▸ **ACTIVITY**: Check each line below for the word "lexicon". Then give only how many lines have it.

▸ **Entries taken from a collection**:
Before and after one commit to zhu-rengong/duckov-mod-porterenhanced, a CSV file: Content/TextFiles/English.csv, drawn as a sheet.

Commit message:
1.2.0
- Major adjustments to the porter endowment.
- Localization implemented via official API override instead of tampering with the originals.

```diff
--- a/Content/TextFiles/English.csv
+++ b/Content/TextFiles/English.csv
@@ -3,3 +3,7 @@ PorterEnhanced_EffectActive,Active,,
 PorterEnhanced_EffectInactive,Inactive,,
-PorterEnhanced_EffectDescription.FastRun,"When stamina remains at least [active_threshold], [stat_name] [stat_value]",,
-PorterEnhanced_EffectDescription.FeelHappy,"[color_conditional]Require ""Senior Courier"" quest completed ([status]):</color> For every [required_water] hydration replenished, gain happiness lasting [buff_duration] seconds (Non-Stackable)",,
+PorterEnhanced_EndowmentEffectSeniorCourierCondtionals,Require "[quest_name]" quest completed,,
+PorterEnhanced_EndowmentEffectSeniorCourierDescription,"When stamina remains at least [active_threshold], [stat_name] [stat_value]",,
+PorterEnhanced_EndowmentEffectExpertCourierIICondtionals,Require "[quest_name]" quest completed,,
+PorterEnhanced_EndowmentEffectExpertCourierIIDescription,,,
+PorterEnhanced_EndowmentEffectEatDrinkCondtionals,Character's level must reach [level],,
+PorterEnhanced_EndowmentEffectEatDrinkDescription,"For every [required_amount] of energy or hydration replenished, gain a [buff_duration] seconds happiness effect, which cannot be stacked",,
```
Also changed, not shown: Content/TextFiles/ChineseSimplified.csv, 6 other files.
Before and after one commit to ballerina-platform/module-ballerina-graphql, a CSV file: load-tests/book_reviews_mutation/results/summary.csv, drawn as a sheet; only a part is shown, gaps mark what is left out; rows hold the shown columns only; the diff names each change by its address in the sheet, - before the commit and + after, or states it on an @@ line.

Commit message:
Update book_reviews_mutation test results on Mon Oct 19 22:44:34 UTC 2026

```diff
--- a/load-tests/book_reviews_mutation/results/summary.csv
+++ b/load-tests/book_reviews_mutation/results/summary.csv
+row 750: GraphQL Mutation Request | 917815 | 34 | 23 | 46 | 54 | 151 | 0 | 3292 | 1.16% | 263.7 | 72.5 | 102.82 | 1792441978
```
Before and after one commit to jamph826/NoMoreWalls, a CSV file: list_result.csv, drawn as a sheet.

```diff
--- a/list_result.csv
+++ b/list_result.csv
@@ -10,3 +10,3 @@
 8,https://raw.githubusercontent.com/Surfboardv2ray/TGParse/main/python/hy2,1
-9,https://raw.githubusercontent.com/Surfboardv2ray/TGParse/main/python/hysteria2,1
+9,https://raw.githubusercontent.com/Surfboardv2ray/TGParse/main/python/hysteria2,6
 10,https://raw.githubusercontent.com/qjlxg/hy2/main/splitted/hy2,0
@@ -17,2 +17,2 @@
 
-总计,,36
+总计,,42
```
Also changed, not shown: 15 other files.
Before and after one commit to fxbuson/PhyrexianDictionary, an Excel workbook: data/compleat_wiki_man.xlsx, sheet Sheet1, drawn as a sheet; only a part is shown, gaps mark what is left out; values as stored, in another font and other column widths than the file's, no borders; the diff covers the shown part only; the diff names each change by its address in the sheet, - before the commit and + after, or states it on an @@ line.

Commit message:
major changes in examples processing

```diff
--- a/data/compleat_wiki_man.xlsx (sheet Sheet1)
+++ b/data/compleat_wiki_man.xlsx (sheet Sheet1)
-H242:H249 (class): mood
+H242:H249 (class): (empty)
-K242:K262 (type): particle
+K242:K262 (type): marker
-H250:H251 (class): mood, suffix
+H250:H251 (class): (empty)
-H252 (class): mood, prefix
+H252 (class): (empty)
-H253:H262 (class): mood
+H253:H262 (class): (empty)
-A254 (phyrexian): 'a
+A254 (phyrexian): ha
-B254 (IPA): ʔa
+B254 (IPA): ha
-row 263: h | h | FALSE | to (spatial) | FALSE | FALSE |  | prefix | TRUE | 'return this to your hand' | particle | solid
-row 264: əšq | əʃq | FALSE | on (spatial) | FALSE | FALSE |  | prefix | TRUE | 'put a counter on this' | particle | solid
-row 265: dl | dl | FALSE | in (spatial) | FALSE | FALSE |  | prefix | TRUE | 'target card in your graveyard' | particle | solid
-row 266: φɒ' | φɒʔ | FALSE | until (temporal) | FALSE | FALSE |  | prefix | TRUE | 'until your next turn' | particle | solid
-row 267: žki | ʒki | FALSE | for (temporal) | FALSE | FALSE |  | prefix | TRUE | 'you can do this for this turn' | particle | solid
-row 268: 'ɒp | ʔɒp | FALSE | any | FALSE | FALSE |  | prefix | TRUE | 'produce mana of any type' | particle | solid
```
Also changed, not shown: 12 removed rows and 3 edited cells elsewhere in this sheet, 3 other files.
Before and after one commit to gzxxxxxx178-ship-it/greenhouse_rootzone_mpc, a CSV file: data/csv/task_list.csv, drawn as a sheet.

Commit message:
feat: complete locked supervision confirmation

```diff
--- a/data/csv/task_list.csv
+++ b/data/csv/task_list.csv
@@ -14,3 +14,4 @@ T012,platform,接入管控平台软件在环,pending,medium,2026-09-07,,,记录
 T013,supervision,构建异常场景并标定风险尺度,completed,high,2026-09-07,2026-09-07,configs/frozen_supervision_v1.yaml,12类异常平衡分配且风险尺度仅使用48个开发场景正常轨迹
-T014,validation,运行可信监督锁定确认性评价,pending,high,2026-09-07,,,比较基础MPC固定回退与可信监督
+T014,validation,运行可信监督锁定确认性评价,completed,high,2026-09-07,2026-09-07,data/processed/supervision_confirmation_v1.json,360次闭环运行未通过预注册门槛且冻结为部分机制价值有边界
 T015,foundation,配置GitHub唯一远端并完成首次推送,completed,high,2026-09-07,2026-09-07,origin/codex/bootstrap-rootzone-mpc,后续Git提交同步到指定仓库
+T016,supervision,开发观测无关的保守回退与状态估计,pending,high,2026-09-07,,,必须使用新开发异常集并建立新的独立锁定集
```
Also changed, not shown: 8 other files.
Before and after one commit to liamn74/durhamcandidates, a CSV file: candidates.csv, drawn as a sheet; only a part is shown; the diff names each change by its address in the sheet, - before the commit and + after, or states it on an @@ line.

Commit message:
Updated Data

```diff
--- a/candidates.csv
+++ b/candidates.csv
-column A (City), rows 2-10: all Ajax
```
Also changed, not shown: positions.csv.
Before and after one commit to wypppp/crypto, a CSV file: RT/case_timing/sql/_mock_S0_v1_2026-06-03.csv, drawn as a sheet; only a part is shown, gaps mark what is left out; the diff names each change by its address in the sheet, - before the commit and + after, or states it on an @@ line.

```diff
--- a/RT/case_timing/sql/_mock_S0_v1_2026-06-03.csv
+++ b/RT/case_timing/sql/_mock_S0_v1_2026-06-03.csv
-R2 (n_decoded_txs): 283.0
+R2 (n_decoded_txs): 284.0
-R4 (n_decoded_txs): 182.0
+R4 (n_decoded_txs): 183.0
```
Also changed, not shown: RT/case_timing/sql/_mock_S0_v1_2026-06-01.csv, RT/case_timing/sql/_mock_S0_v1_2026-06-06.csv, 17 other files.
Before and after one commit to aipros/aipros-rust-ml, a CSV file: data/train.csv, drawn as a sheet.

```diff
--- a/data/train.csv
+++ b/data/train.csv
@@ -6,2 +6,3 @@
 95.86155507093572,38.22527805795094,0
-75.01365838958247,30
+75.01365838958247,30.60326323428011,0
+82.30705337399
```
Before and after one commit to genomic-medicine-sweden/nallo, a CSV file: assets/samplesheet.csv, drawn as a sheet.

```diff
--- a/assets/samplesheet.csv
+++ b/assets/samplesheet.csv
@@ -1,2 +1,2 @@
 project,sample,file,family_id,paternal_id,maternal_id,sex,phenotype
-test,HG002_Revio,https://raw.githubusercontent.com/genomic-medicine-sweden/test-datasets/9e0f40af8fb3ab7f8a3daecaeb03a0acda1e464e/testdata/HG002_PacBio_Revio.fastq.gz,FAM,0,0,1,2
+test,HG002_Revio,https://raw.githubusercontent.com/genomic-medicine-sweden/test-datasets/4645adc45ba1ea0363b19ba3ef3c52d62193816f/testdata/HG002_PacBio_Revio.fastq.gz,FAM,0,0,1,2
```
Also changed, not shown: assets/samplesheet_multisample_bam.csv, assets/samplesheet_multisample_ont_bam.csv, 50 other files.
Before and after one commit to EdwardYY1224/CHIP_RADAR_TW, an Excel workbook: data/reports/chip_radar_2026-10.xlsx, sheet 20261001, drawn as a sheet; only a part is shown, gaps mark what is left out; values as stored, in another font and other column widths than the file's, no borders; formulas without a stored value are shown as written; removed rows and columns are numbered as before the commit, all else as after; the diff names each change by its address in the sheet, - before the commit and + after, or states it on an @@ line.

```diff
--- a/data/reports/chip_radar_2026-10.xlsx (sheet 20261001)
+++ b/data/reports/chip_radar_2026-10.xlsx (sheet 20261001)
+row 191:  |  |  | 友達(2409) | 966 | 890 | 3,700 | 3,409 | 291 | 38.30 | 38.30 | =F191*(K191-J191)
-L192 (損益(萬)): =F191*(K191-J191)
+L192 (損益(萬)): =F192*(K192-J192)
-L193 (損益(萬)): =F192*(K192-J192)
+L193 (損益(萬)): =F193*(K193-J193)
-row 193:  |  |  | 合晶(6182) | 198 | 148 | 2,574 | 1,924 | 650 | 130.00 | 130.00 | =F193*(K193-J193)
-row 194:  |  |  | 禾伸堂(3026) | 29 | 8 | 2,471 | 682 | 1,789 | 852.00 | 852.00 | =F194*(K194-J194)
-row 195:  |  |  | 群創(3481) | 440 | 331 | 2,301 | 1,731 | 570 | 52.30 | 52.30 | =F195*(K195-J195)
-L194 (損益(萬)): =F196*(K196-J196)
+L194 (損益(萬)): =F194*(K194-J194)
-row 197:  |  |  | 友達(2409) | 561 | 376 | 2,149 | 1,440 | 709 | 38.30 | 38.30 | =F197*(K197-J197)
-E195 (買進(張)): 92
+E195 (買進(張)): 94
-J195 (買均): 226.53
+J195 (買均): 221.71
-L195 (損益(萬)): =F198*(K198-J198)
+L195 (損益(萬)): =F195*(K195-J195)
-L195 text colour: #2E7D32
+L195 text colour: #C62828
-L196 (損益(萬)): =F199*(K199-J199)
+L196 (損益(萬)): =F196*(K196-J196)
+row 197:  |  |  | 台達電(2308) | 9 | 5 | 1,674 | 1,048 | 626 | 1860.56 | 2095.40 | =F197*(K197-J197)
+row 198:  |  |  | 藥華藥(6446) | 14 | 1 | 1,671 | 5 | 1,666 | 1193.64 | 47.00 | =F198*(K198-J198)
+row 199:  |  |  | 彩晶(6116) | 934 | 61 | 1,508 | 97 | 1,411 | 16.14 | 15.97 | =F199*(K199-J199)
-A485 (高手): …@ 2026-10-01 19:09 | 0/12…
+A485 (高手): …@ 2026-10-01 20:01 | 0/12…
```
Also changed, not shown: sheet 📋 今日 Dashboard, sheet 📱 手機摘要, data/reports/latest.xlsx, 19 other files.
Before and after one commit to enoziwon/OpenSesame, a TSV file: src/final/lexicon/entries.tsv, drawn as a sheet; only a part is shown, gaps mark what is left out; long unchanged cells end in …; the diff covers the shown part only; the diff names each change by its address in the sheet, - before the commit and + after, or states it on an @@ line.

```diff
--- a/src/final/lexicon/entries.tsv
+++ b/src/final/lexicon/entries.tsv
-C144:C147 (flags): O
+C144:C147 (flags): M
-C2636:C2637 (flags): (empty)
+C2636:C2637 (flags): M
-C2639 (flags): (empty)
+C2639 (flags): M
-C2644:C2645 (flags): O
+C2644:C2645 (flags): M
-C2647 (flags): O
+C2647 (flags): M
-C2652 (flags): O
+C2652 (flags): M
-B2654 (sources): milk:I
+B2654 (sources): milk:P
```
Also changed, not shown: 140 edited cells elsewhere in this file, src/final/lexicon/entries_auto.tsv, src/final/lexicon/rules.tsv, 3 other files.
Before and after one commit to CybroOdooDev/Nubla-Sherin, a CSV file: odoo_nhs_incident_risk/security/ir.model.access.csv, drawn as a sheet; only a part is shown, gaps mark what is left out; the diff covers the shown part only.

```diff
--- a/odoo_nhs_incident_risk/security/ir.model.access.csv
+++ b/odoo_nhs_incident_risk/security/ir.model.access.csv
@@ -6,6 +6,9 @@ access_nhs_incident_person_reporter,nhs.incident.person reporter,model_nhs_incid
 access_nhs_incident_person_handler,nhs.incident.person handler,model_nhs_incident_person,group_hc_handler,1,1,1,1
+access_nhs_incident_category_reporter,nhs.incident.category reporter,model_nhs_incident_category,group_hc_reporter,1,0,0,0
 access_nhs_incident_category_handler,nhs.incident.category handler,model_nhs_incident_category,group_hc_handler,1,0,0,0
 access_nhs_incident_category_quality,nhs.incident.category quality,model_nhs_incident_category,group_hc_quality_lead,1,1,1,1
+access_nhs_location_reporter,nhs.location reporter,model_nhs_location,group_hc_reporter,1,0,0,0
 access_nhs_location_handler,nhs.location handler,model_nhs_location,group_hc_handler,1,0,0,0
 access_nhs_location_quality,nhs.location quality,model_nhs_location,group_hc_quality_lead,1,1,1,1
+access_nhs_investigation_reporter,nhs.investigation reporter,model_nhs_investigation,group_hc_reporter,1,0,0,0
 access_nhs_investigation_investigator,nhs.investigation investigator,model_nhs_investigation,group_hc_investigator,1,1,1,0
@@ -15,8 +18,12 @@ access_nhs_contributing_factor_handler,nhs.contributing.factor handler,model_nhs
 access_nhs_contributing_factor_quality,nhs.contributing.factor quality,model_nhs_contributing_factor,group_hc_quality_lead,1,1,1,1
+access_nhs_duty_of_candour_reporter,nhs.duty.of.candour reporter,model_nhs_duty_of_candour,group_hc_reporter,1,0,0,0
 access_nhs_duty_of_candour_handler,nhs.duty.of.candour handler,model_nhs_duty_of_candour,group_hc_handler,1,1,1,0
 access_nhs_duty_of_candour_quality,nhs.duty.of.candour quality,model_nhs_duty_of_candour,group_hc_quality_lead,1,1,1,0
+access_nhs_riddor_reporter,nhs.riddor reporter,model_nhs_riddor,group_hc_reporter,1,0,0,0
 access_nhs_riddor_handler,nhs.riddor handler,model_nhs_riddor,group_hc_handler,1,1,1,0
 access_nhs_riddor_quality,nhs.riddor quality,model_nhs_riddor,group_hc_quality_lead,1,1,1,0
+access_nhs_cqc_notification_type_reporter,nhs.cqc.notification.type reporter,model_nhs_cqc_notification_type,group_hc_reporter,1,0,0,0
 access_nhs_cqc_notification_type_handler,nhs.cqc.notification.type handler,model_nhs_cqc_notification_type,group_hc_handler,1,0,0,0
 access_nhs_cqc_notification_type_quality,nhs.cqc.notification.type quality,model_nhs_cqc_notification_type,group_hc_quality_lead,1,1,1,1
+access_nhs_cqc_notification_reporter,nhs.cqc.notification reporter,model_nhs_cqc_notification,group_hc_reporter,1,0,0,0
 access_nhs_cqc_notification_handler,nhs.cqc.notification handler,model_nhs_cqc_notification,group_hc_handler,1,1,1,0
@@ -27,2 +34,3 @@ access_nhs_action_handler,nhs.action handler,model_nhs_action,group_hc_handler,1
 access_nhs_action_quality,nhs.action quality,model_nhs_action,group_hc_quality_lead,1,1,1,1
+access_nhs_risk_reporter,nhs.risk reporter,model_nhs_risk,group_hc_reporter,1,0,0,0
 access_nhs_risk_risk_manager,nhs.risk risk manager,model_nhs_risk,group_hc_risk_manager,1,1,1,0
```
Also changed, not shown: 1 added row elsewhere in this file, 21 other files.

▸ **TASK SOLUTION**: 4